§ EXERCISE REQUIREMENTS
Give back every entry, exactly as written.

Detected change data
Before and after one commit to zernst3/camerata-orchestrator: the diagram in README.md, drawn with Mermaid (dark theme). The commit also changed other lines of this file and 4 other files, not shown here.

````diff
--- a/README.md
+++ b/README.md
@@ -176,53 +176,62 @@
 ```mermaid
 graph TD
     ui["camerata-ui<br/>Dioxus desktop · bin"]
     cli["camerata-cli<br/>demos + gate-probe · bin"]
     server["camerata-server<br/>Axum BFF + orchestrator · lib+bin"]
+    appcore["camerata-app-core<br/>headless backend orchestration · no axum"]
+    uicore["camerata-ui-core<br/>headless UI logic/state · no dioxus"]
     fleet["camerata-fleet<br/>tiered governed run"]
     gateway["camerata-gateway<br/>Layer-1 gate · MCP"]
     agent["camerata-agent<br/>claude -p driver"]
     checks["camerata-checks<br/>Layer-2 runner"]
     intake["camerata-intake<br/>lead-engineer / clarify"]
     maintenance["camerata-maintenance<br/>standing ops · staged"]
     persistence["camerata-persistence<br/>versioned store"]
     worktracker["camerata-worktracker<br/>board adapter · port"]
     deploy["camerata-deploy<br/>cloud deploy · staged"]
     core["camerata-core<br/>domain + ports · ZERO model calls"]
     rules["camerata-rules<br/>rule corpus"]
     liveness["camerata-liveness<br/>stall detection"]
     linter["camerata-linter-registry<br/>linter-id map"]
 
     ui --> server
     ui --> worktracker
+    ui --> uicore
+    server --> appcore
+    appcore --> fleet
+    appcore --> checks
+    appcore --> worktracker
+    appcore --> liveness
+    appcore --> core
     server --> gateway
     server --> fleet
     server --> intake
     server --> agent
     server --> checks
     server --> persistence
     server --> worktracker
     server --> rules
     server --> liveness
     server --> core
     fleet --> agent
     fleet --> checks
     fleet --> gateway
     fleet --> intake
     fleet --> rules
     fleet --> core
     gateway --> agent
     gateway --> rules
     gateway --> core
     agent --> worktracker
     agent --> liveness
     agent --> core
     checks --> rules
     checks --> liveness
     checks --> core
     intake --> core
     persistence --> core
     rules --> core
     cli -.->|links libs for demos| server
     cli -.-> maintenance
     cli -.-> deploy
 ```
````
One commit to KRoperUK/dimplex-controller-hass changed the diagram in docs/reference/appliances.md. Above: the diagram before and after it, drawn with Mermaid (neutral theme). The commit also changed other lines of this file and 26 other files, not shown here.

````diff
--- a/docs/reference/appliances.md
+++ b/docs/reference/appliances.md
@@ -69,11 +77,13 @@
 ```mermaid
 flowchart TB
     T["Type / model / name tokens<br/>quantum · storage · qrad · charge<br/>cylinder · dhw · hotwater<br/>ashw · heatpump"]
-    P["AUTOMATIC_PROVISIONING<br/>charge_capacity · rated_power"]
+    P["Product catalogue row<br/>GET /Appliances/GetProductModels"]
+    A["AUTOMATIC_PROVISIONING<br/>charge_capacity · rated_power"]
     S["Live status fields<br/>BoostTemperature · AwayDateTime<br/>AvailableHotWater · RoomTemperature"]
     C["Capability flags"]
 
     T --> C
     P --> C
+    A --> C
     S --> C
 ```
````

§ WORKED SOLUTION
Before and after one commit to zernst3/camerata-orchestrator: the diagram in README.md, drawn with Mermaid (dark theme). The commit also changed other lines of this file and 4 other files, not shown here.

````diff
--- a/README.md
+++ b/README.md
@@ -176,53 +176,62 @@
 ```mermaid
 graph TD
     ui["camerata-ui<br/>Dioxus desktop · bin"]
     cli["camerata-cli<br/>demos + gate-probe · bin"]
     server["camerata-server<br/>Axum BFF + orchestrator · lib+bin"]
+    appcore["camerata-app-core<br/>headless backend orchestration · no axum"]
+    uicore["camerata-ui-core<br/>headless UI logic/state · no dioxus"]
     fleet["camerata-fleet<br/>tiered governed run"]
     gateway["camerata-gateway<br/>Layer-1 gate · MCP"]
     agent["camerata-agent<br/>claude -p driver"]
     checks["camerata-checks<br/>Layer-2 runner"]
     intake["camerata-intake<br/>lead-engineer / clarify"]
     maintenance["camerata-maintenance<br/>standing ops · staged"]
     persistence["camerata-persistence<br/>versioned store"]
     worktracker["camerata-worktracker<br/>board adapter · port"]
     deploy["camerata-deploy<br/>cloud deploy · staged"]
     core["camerata-core<br/>domain + ports · ZERO model calls"]
     rules["camerata-rules<br/>rule corpus"]
     liveness["camerata-liveness<br/>stall detection"]
     linter["camerata-linter-registry<br/>linter-id map"]
 
     ui --> server
     ui --> worktracker
+    ui --> uicore
+    server --> appcore
+    appcore --> fleet
+    appcore --> checks
+    appcore --> worktracker
+    appcore --> liveness
+    appcore --> core
     server --> gateway
     server --> fleet
     server --> intake
     server --> agent
     server --> checks
     server --> persistence
     server --> worktracker
     server --> rules
     server --> liveness
     server --> core
     fleet --> agent
     fleet --> checks
     fleet --> gateway
     fleet --> intake
     fleet --> rules
     fleet --> core
     gateway --> agent
     gateway --> rules
     gateway --> core
     agent --> worktracker
     agent --> liveness
     agent --> core
     checks --> rules
     checks --> liveness
     checks --> core
     intake --> core
     persistence --> core
     rules --> core
     cli -.->|links libs for demos| server
     cli -.-> maintenance
     cli -.-> deploy
 ```
````
One commit to KRoperUK/dimplex-controller-hass changed the diagram in docs/reference/appliances.md. Above: the diagram before and after it, drawn with Mermaid (neutral theme). The commit also changed other lines of this file and 26 other files, not shown here.

````diff
--- a/docs/reference/appliances.md
+++ b/docs/reference/appliances.md
@@ -69,11 +77,13 @@
 ```mermaid
 flowchart TB
     T["Type / model / name tokens<br/>quantum · storage · qrad · charge<br/>cylinder · dhw · hotwater<br/>ashw · heatpump"]
-    P["AUTOMATIC_PROVISIONING<br/>charge_capacity · rated_power"]
+    P["Product catalogue row<br/>GET /Appliances/GetProductModels"]
+    A["AUTOMATIC_PROVISIONING<br/>charge_capacity · rated_power"]
     S["Live status fields<br/>BoostTemperature · AwayDateTime<br/>AvailableHotWater · RoomTemperature"]
     C["Capability flags"]
 
     T --> C
     P --> C
+    A --> C
     S --> C
 ```
````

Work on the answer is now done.